Thursday, September 24, 2015

Circe's Lament and other Visitations

I used to write the occasional poem, but that doesn't seem to happen much any more.  Perhaps the Muse of Poetry has flown away, finding me uninteresting.  Fickle creatures, muses.  But here is a poem I wrote years ago inspired by a strange Muse - the Goddess or Enchantress Circe of the fame of the Odyssey.  Ulysses  landed on her island, and among other things, she turned his men into swine.   It was originally inspired by  Margaret Atwood'Circe/Mud Poems.** (see her poem below).  I've loved the collection since the 70's, along with her rendering of yet another Goddess/heroine connected to the Odyssey, her so very witty look at Penelope's point of view in  The Penelopiad .  Penelope, like Circe, has  a somewhat different perspective on the events of mythic history.
In my poems, it would seem that the voice of "Lexusturned up after writing the first poem, no doubt to protest the indignity of being just an ordinary sailor, with the misfortune to be caught in someone else's epic.
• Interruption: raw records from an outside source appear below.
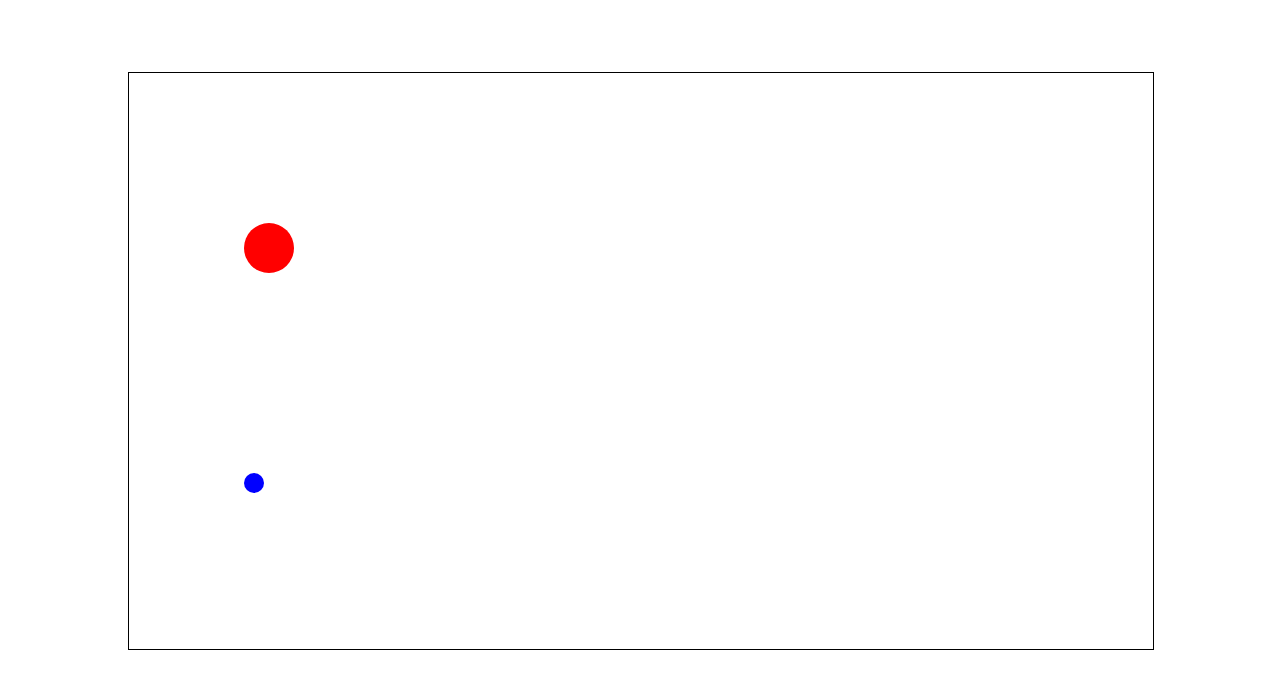
Repository: themoomooo/testgitajout
Page: index.html
An editor plug-in stored every save of this project. The page is shown before and after a run of saves, followed by the edit.
The browser window is 1280 px wide. The pictures show the whole page.

Above is the page before, as saved 2023-01-23 17:06:40.

After the next 4 saves:
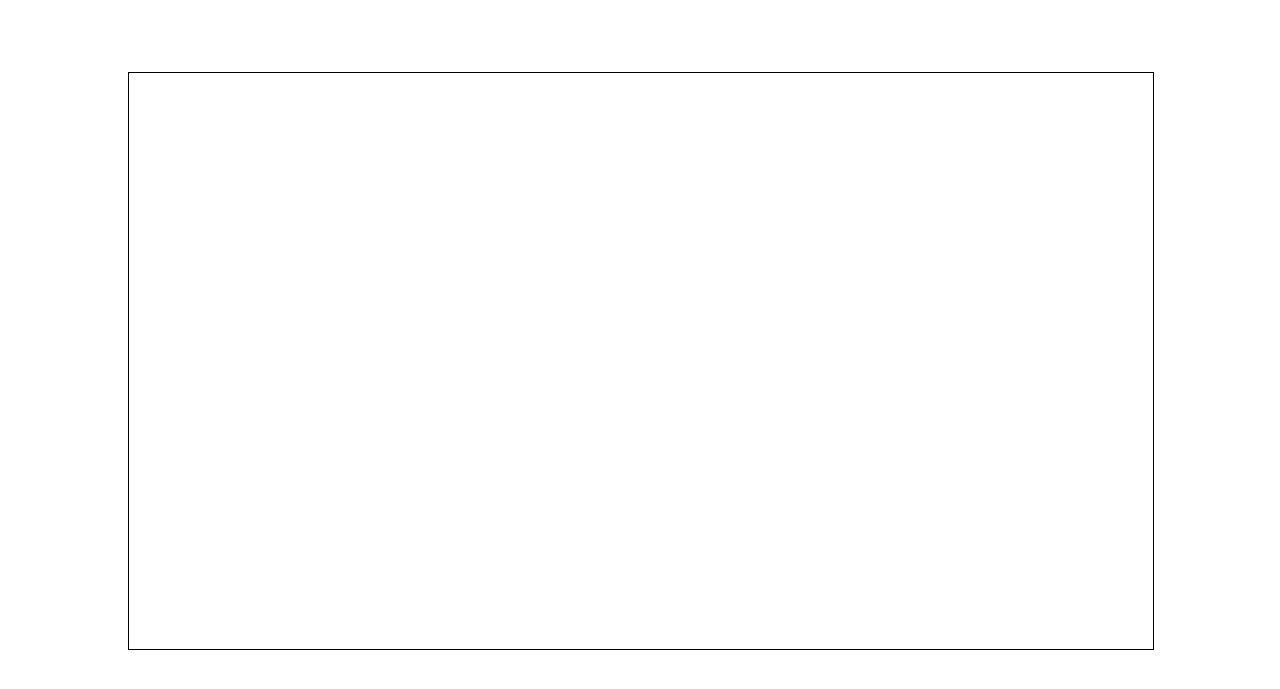
Console error: SyntaxError: Unexpected token ')'
The 4 saves are shown as one change because they came seconds apart.
The last was saved 73 s later.
--- a/main.js
+++ b/main.js
@@ -74,6 +74,7 @@
 monprog.add(monBallon);
 monprog.add(monBallon2);
 monprog.run();
+setInterval(mon*)
 
 
 /*

After the 4 saves that followed:
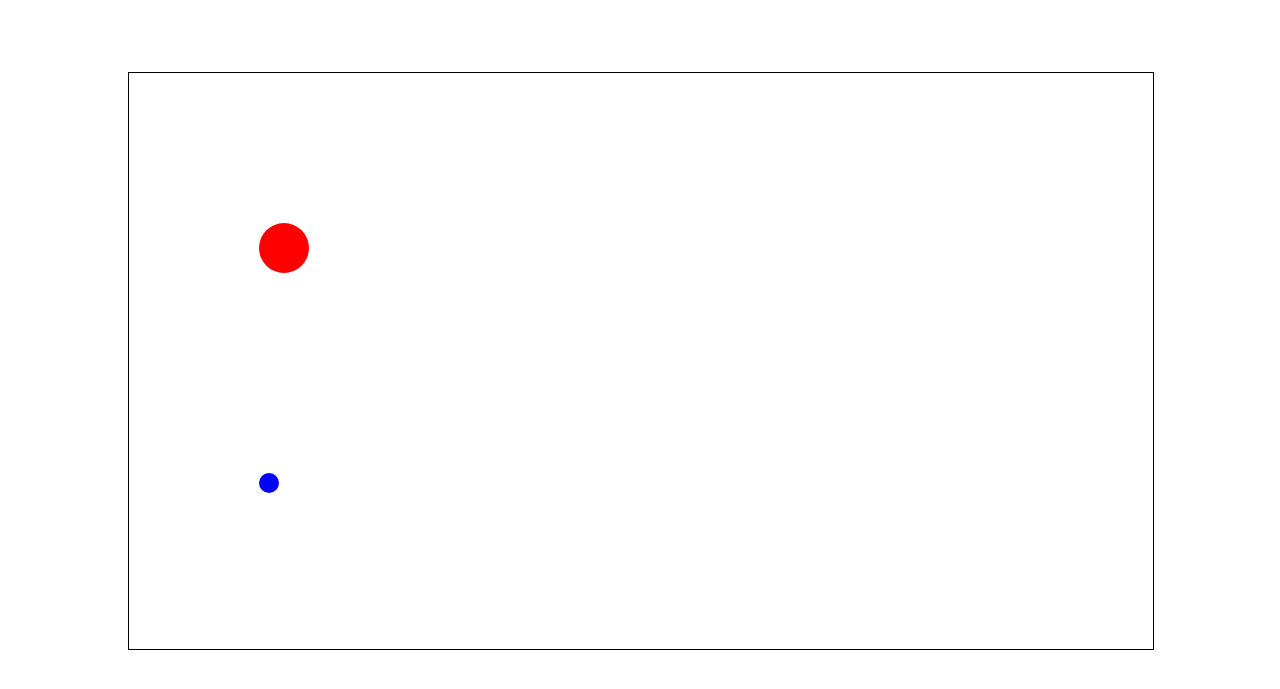
The error is gone.
The 4 saves are shown as one change because 1 left the picture as it was and some came seconds apart.
The last was saved 15 s later.
--- a/main.js
+++ b/main.js
@@ -74,7 +74,7 @@
 monprog.add(monBallon);
 monprog.add(monBallon2);
 monprog.run();
-setInterval(mon*)
+setInterval(monprog.move())
 
 
 /*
I cannot recall how it happened.

I was on fire, I do remember that,
my imagination a tropical sunset
inflamed, exultant

and for one shining
Hallelujah of an hour
everything I touched

You squeal your indignation
through ruddy snouts:

It was a misfire, I swear it.

In the splendor of my exuberance
this was nothing I anticipated.

Tell your handsome Captain
I will petition the Gods this very day.
I have grown old, absent minded

in my solitude
my spells go astray

be patient, dear ones.
Meditate upon this dark, fertile
squalor of sensuous mud
you find yourself
so horizontal in.
This low rooting through an
odoriferous cosmos of fragrant compost.

Are you so undone
by the base pleasure of it all?
This nosing, snorting self-knowing,
the delight of a half fermented carrot?
Never a sow smelt so sweetly fecund before
nor was love so simple.

Surely we have become sleepy,
half-drowned by the lethargy
of our two-legged dignity.

Consider this, if you will,
an interlude of primordial grace.



All I wanted
was a touch, a kindly word,
a little ease.

Eight long Gods' forsaken years
on the stinking boat, and before that,
war, war, war, blood
and lamentation.

Who are you,
to name me thus?
Is your worth and wit
so much greater than mine

to dole out shame,
because I dared to love you
in my clumsy way?

Did I not bring you flowers
admire you from afar?

HE is adored by Goddesses,
hears the Sirens sing his wild praises,
returning at last to patient little Penelope,
his pretty kingdom.
Ballads, sung at last
beside his flowery grave.

Me - bale, Lexus, bale!
hoist the mast,
and don’t piss on the foredeck.

Who are you, to unmake me thus?
To twist and shape me
as suits your capricious humor
because my face is unlovely,
my gestures naive?

Who are you to judge my folly?

what magnitudes I glimpsed,
what private splendors
lived once within this breast?

Lauren Raine (2000)


There are so many things 
I wanted you to have.
This is mine, this tree,
I give you its name,

here is food, white like roots, red,
growing in the marsh, on the shore,
This is mine, this tree,
I give you its name,

here is food, white like roots, red,  
growing in the marsh, on the shore,
I pronounce these names for you also.

This is mine, this island, 
you can have the rocks,
the plants that spread themselves flat
over the thin soil,
I renounce them.
You can have this water,this flesh, I abdicate,

I watch you, 
you claim without noticing it,
you know how to take. 

Margaret Atwood   (1972)

1 comment:

Trish and Rob MacGregor said...

Muses are often fickle playmates. Love the poems, all of them. A book you might enjoy, Lauren: Big Magic: Creative Living Beyond Fear by Elizabeth Gilbert. Her ideas on creativity are truly about magic.